Harriet Powers, one of the best-known southern African American quilt makers, was born a slave near Athens, Georgia on October 29, 1837. Only two of her quilts, both made after the Civil War (1861-65), survive today. One is part of the National Museum of American History collection at the Smithsonian Institution in Washington, D.C. The second quilt is in the Museum of Fine Arts in Boston, Massachusetts.
At a young age, she married Armstead Powers and they had at least nine children. Some time after the Civil War, they became landowners. Some historians speculate she spent her early years on a plantation owned by John and Nancy Lester northeast of Athens near Danielsville in Madison County.
In 1865, records show, the family owned no land in Clarke County but claimed $300 in personal property. The Powers family alternated living between Buck Branch and Sandy Creek districts of Clarke County beginning in 1870. By the 1880s, the Powers’owned four acres of land. In the 1890s, the family’s short-lived prosperity dwindled and Armstead sold off parcels of land. He eventually defaulted on taxes, and, after 1894, left Harriet and the farm. Harriet never remarried and probably supported herself as a seamstress.
Powers probably learned the art of quilt making embroidered with appliqué work from her plantation mistress or from other slaves. Slaves did fancy needlework for their owners during the daylight hours and worked to provide practical clothing and bed covers for their own families by candlelight.
Her cotton quilts consist of multiple pictorial squares depicting biblical scenes and celestial phenomena. Constructed through appliqué and piecework they were both hand and machine stitched. The quilts are noteworthy for their bold use of appliqué for storytelling and for their extensive documentation. Textile historians noted great similarities between Powers’ work and the technique exhibited by the Fon people of Dahomey, West Africa. The uneven squares suggest the syncopation found in African American music.
When Harriet was 49 years old, she had finished her first quilt to exhibit at the 1886 Clarke County Cotton Fair. Her first quilt was made of 299 separate pieces of fabric, showing scenes from Bible stories and spirituals using colorful figures stitched to a watermelon-colored background. Harriet probably could not have read the Bible, but she heard the oral lessons and sang the songs, and she made the stories come alive on her quilt.
Harriet’s work caught the eye of Oneida Virginia (“Jennie”) Smith, then head of the art department at the Lucy Cobb Institute. She offered to buy it, but Powers refused to sell it at any price.

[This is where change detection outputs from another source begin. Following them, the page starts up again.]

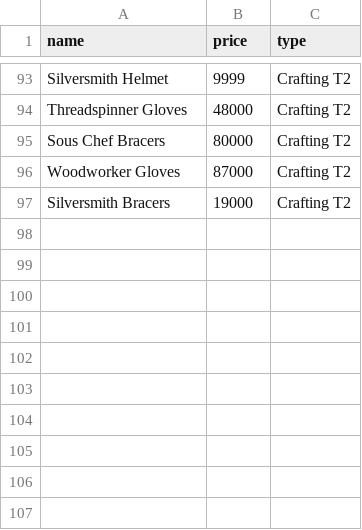
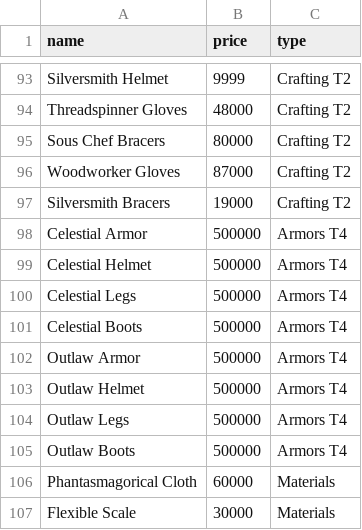
Before and after one commit to americoalmeidaf/ravendawn-calculators, a CSV file: data/weaving_materials.csv, drawn as a sheet; only a part is shown, gaps mark what is left out; the diff names each change by its address in the sheet, - before the commit and + after, or states it on an @@ line.

```diff
--- a/data/weaving_materials.csv
+++ b/data/weaving_materials.csv
+row 98: Celestial Armor | 500000 | Armors T4
+row 99: Celestial Helmet | 500000 | Armors T4
+row 100: Celestial Legs | 500000 | Armors T4
+row 101: Celestial Boots | 500000 | Armors T4
+row 102: Outlaw Armor | 500000 | Armors T4
+row 103: Outlaw Helmet | 500000 | Armors T4
+row 104: Outlaw Legs | 500000 | Armors T4
+row 105: Outlaw Boots | 500000 | Armors T4
+row 106: Phantasmagorical Cloth | 60000 | Materials
+row 107: Flexible Scale | 30000 | Materials
```
Also changed, not shown: data/weaving_crafting_info.csv.
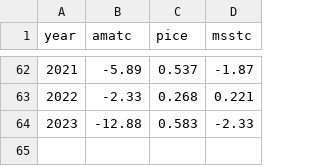
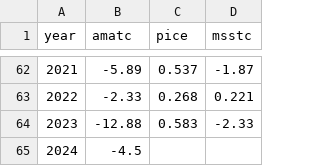
Before and after one commit to yukon-forecasting/data, a CSV file: data/environment/environment.csv, drawn as a sheet; only a part is shown, gaps mark what is left out.

Commit message:
Add prelim 2024 AMATC

```diff
--- a/data/environment/environment.csv
+++ b/data/environment/environment.csv
@@ -64 +64,2 @@ year,amatc,pice,msstc
 2023,-12.88,0.583,-2.33
+2024,-4.5
```
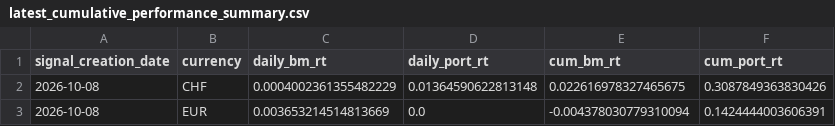
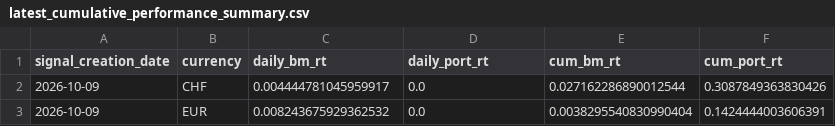
Before and after one commit to ebinger-analytics/quant-stock-signals, a CSV file: latest_cumulative_performance_summary.csv, drawn as a sheet.

```diff
--- a/latest_cumulative_performance_summary.csv
+++ b/latest_cumulative_performance_summary.csv
@@ -1,3 +1,3 @@
 signal_creation_date,currency,daily_bm_rt,daily_port_rt,cum_bm_rt,cum_port_rt
-2026-10-08,CHF,0.0004002361355482229,0.01364590622813148,0.022616978327465675,0.3087849363830426
-2026-10-08,EUR,0.003653214514813669,0.0,-0.004378030779310094,0.1424444003606391
+2026-10-09,CHF,0.004444781045959917,0.0,0.027162286890012544,0.3087849363830426
+2026-10-09,EUR,0.008243675929362532,0.0,0.0038295540830990404,0.1424444003606391
```
Also changed, not shown: latest_daily_performance_metrics.csv, latest_signal.csv.
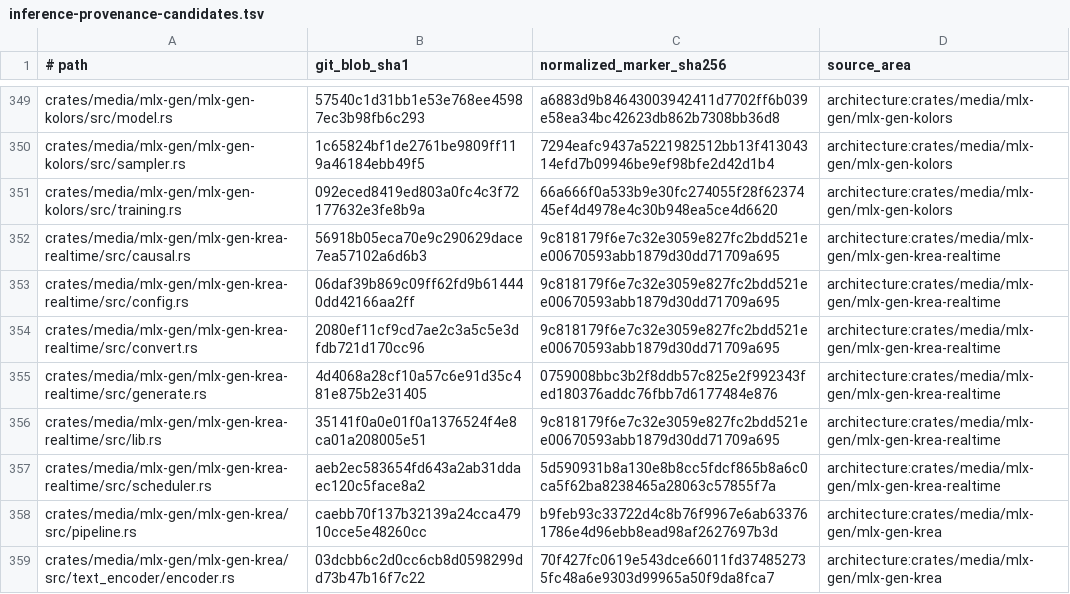
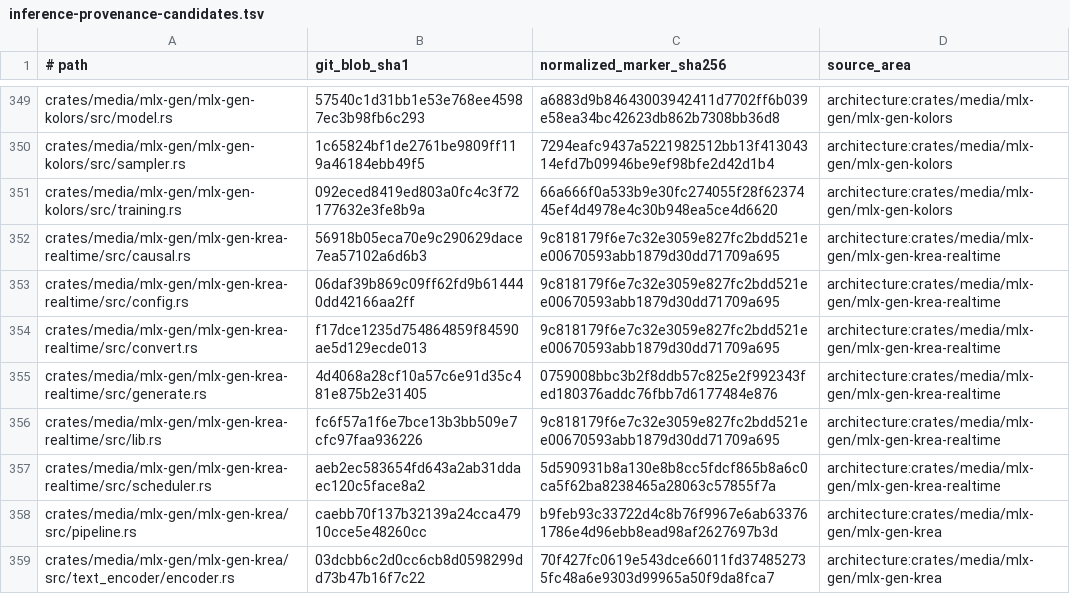
Before and after one commit to SceneWorks/SceneWorks, a TSV file: config/inference-provenance-candidates.tsv, drawn as a sheet; only a part is shown, gaps mark what is left out.

```diff
--- a/config/inference-provenance-candidates.tsv
+++ b/config/inference-provenance-candidates.tsv
@@ -353,5 +353,5 @@ crates/media/mlx-gen/mlx-gen-krea-realtime/src/causal.rs	56918b05eca70e9c290629d
 crates/media/mlx-gen/mlx-gen-krea-realtime/src/config.rs	06daf39b869c09ff62fd9b614440dd42166aa2ff	9c818179f6e7c32e3059e827fc2bdd521ee00670593abb1879d30dd71709a695	architecture:crates/media/mlx-gen/mlx-gen-krea-realtime
-crates/media/mlx-gen/mlx-gen-krea-realtime/src/convert.rs	2080ef11cf9cd7ae2c3a5c5e3dfdb721d170cc96	9c818179f6e7c32e3059e827fc2bdd521ee00670593abb1879d30dd71709a695	architecture:crates/media/mlx-gen/mlx-gen-krea-realtime
+crates/media/mlx-gen/mlx-gen-krea-realtime/src/convert.rs	f17dce1235d754864859f84590ae5d129ecde013	9c818179f6e7c32e3059e827fc2bdd521ee00670593abb1879d30dd71709a695	architecture:crates/media/mlx-gen/mlx-gen-krea-realtime
 crates/media/mlx-gen/mlx-gen-krea-realtime/src/generate.rs	4d4068a28cf10a57c6e91d35c481e875b2e31405	0759008bbc3b2f8ddb57c825e2f992343fed180376addc76fbb7d6177484e876	architecture:crates/media/mlx-gen/mlx-gen-krea-realtime
-crates/media/mlx-gen/mlx-gen-krea-realtime/src/lib.rs	35141f0a0e01f0a1376524f4e8ca01a208005e51	9c818179f6e7c32e3059e827fc2bdd521ee00670593abb1879d30dd71709a695	architecture:crates/media/mlx-gen/mlx-gen-krea-realtime
+crates/media/mlx-gen/mlx-gen-krea-realtime/src/lib.rs	fc6f57a1f6e7bce13b3bb509e7cfc97faa936226	9c818179f6e7c32e3059e827fc2bdd521ee00670593abb1879d30dd71709a695	architecture:crates/media/mlx-gen/mlx-gen-krea-realtime
 crates/media/mlx-gen/mlx-gen-krea-realtime/src/scheduler.rs	aeb2ec583654fd643a2ab31ddaec120c5face8a2	5d590931b8a130e8b8cc5fdcf865b8a6c0ca5f62ba8238465a28063c57855f7a	architecture:crates/media/mlx-gen/mlx-gen-krea-realtime
```
Also changed, not shown: 7 other files.
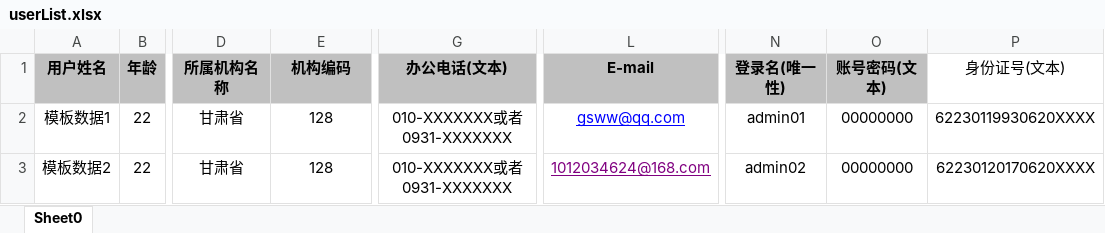
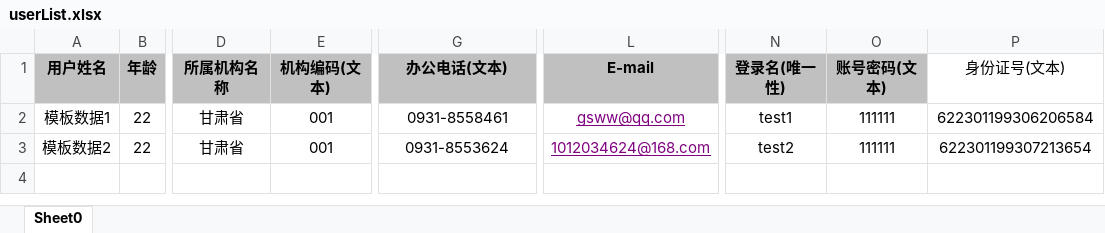
Before and after one commit to Sexisnull/demo03, an Excel workbook: Projects/uids-web/webapp/uploadFile/complat/userList.xlsx, sheet Sheet0, drawn as a sheet; only a part is shown, gaps mark what is left out; values as stored, in another font and other column widths than the file's, no borders; the diff names each change by its address in the sheet, - before the commit and + after, or states it on an @@ line.

```diff
--- a/Projects/uids-web/webapp/uploadFile/complat/userList.xlsx (sheet Sheet0)
+++ b/Projects/uids-web/webapp/uploadFile/complat/userList.xlsx (sheet Sheet0)
-E1: 机构编码
+E1: 机构编码(文本)
-E2:E3 (机构编码(文本)): 128
+E2:E3 (机构编码(文本)): 001
-G2 (办公电话(文本)): 010-XXXXXXX或者0931-XXXXXXX
+G2 (办公电话(文本)): 0931-8558461
-L2 text colour: #0000FF
+L2 text colour: #800080
-N2 (登录名(唯一性)): admin01
+N2 (登录名(唯一性)): test1
-O2:O3 (账号密码(文本)): 00000000
+O2:O3 (账号密码(文本)): 111111
-P2 (身份证号(文本)): 62230119930620XXXX
+P2 (身份证号(文本)): 622301199306206584
-G3 (办公电话(文本)): 010-XXXXXXX或者0931-XXXXXXX
+G3 (办公电话(文本)): 0931-8553624
-N3 (登录名(唯一性)): admin02
+N3 (登录名(唯一性)): test2
-P3 (身份证号(文本)): 62230120170620XXXX
+P3 (身份证号(文本)): 622301199307213654
```
Also changed, not shown: 2 other files.
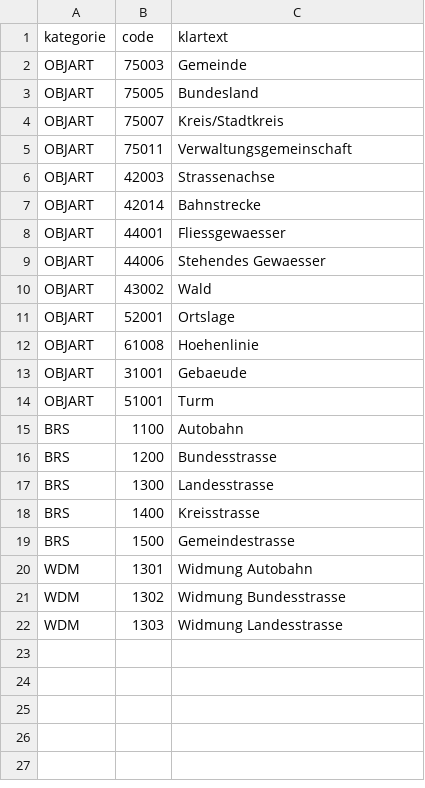
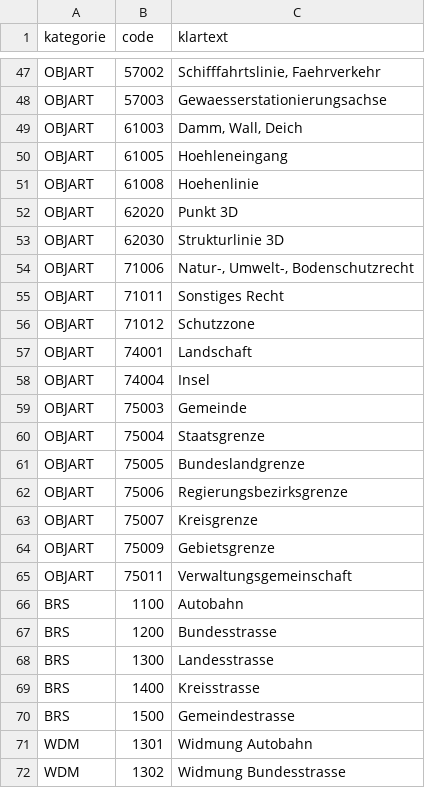
Before and after one commit to JoergHippe/PyGIS_Snippets, a CSV file: ETL_DLM250/lookups.csv, drawn as a sheet; only a part is shown, gaps mark what is left out; the shorter side is filled out with more unchanged rows; the diff covers the shown part only.

```diff
--- a/ETL_DLM250/lookups.csv
+++ b/ETL_DLM250/lookups.csv
@@ -0,0 +47,12 @@
+"OBJART","57002","Schifffahrtslinie, Faehrverkehr"
+"OBJART","57003","Gewaesserstationierungsachse"
+"OBJART","61003","Damm, Wall, Deich"
+"OBJART","61005","Hoehleneingang"
+"OBJART","61008","Hoehenlinie"
+"OBJART","62020","Punkt 3D"
+"OBJART","62030","Strukturlinie 3D"
+"OBJART","71006","Natur-, Umwelt-, Bodenschutzrecht"
+"OBJART","71011","Sonstiges Recht"
+"OBJART","71012","Schutzzone"
+"OBJART","74001","Landschaft"
+"OBJART","74004","Insel"
@@ -3,2 +60,5 @@ OBJART,75003,Gemeinde
-OBJART,75005,Bundesland
-OBJART,75007,Kreis/Stadtkreis
+"OBJART","75004","Staatsgrenze"
+"OBJART","75005","Bundeslandgrenze"
+"OBJART","75006","Regierungsbezirksgrenze"
+"OBJART","75007","Kreisgrenze"
+"OBJART","75009","Gebietsgrenze"
@@ -6,9 +65,0 @@ OBJART,75011,Verwaltungsgemeinschaft
-OBJART,42003,Strassenachse
-OBJART,42014,Bahnstrecke
-OBJART,44001,Fliessgewaesser
-OBJART,44006,Stehendes Gewaesser
-OBJART,43002,Wald
-OBJART,52001,Ortslage
-OBJART,61008,Hoehenlinie
-OBJART,31001,Gebaeude
-OBJART,51001,Turm
```
Also changed, not shown: 38 added rows elsewhere in this file, ETL_DLM250/mapping.csv, 4 other files.
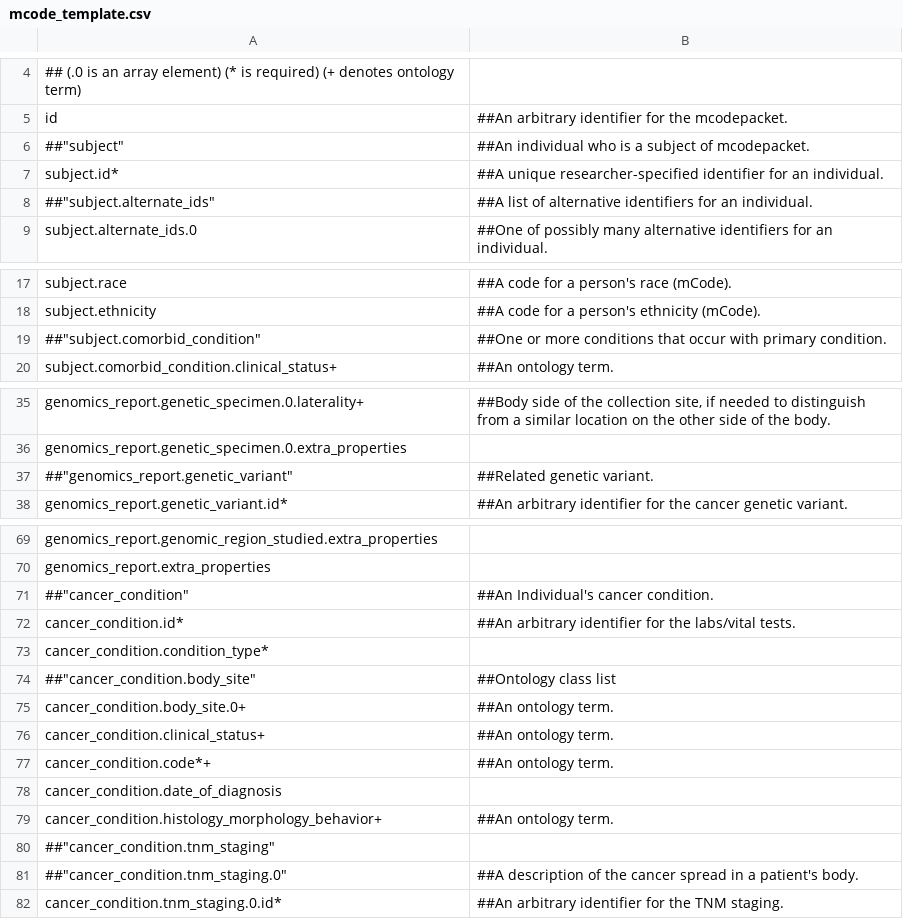
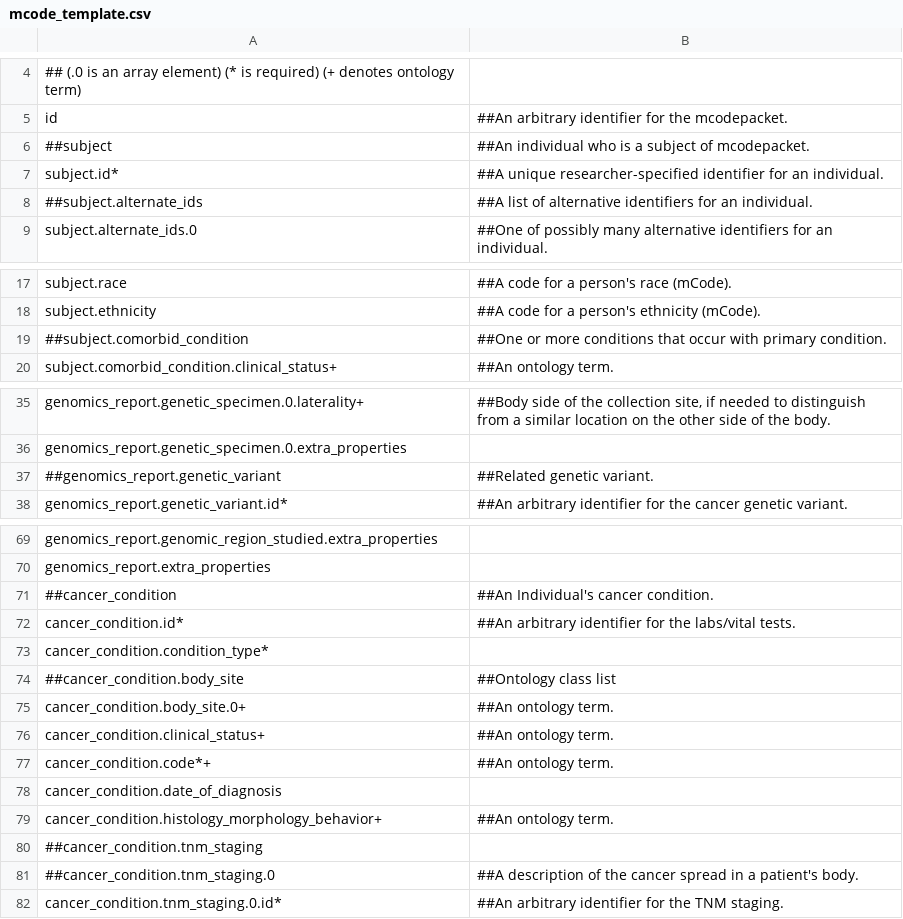
Before and after one commit to CanDIG/clinical_ETL_code, a CSV file: mcode_template.csv, drawn as a sheet; only a part is shown, gaps mark what is left out; the diff covers the shown part only.

```diff
--- a/mcode_template.csv
+++ b/mcode_template.csv
@@ -6 +6 @@
-##"subject","##An individual who is a subject of mcodepacket."
+##subject,"##An individual who is a subject of mcodepacket."
@@ -8 +8 @@
-##"subject.alternate_ids","##A list of alternative identifiers for an individual."
+##subject.alternate_ids,"##A list of alternative identifiers for an individual."
@@ -19 +19 @@
-##"subject.comorbid_condition","##One or more conditions that occur with primary condition."
+##subject.comorbid_condition,"##One or more conditions that occur with primary condition."
@@ -37 +37 @@
-##"genomics_report.genetic_variant","##Related genetic variant."
+##genomics_report.genetic_variant,"##Related genetic variant."
@@ -71 +71 @@
-##"cancer_condition","##An Individual's cancer condition."
+##cancer_condition,"##An Individual's cancer condition."
@@ -74 +74 @@
-##"cancer_condition.body_site","##Ontology class list"
+##cancer_condition.body_site,"##Ontology class list"
@@ -80,2 +80,2 @@
-##"cancer_condition.tnm_staging",
-##"cancer_condition.tnm_staging.0","##A description of the cancer spread in a patient's body."
+##cancer_condition.tnm_staging,
+##cancer_condition.tnm_staging.0,"##A description of the cancer spread in a patient's body."
```
Also changed, not shown: 22 edited cells elsewhere in this file, 1 other file.
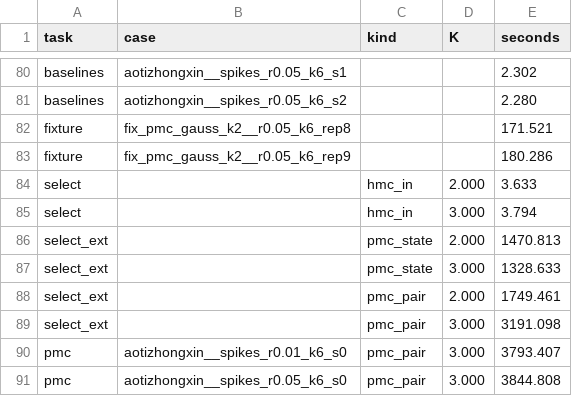
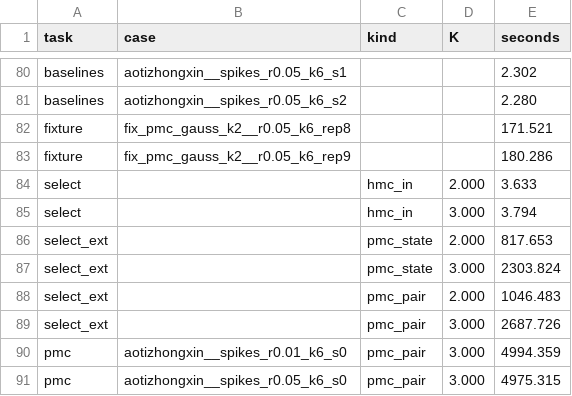
Before and after one commit to SDerrode/awesomePMC, a CSV file: report/forecasting/results/tasks.csv, drawn as a sheet; only a part is shown, gaps mark what is left out.

```diff
--- a/report/forecasting/results/tasks.csv
+++ b/report/forecasting/results/tasks.csv
@@ -85,7 +85,7 @@ select,,hmc_in,2.000,3.633
 select,,hmc_in,3.000,3.794
-select_ext,,pmc_state,2.000,1470.813
-select_ext,,pmc_state,3.000,1328.633
-select_ext,,pmc_pair,2.000,1749.461
-select_ext,,pmc_pair,3.000,3191.098
-pmc,aotizhongxin__spikes_r0.01_k6_s0,pmc_pair,3.000,3793.407
-pmc,aotizhongxin__spikes_r0.05_k6_s0,pmc_pair,3.000,3844.808
+select_ext,,pmc_state,2.000,817.653
+select_ext,,pmc_state,3.000,2303.824
+select_ext,,pmc_pair,2.000,1046.483
+select_ext,,pmc_pair,3.000,2687.726
+pmc,aotizhongxin__spikes_r0.01_k6_s0,pmc_pair,3.000,4994.359
+pmc,aotizhongxin__spikes_r0.05_k6_s0,pmc_pair,3.000,4975.315
```
Also changed, not shown: report/forecasting/results/fits.csv, report/forecasting/results/mote20_select.csv, 9 other files.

Four years later, her husband, because of hard times, urged her to sell the quilt. She offered the quilt to Miss Smith, but at the time Miss Smith could not purchase it. Later Miss Smith sent word that she would buy the quilt if Harriet still wanted to dispose of it. Harriet offered it for ten dollars and Miss Smith countered with five dollars. Harriet consulted with her husband and reported that he said she had better take the five dollars. Mrs. Powers regretfully turned over her precious creation, but only after explaining each of the eleven panels of the design, which Jennie Smith recorded. Briefly, the subjects are Adam and Eve in the Garden of Eden, a continuance of Paradise with Eve and a son, Satan amidst the seven stars, Cain killing his brother Abel, Cain goes into the land of Nod to get a wife, Jacob’s dream, the baptism of Christ, the crucifixion, Judas Iscariot and the thirty pieces of silver, the Last Supper, and the Holy Family.
Knowing the Bible quilt was special Jennie Smith entered it at the 1895 Cotton States and International Exposition in Atlanta. Seeing the quilt, the faculty women at Atlanta University commissioned a second narrative quilt from Harriet Powers to be a gift in 1898 to the Reverend Charles Cuthbert Hall, president of the Union Theological Seminary and longtime chairman of the board of trustees of Atlanta University. The 15 panels of Powers’ second story quilt illustrated Biblical or verifiable astronomical events.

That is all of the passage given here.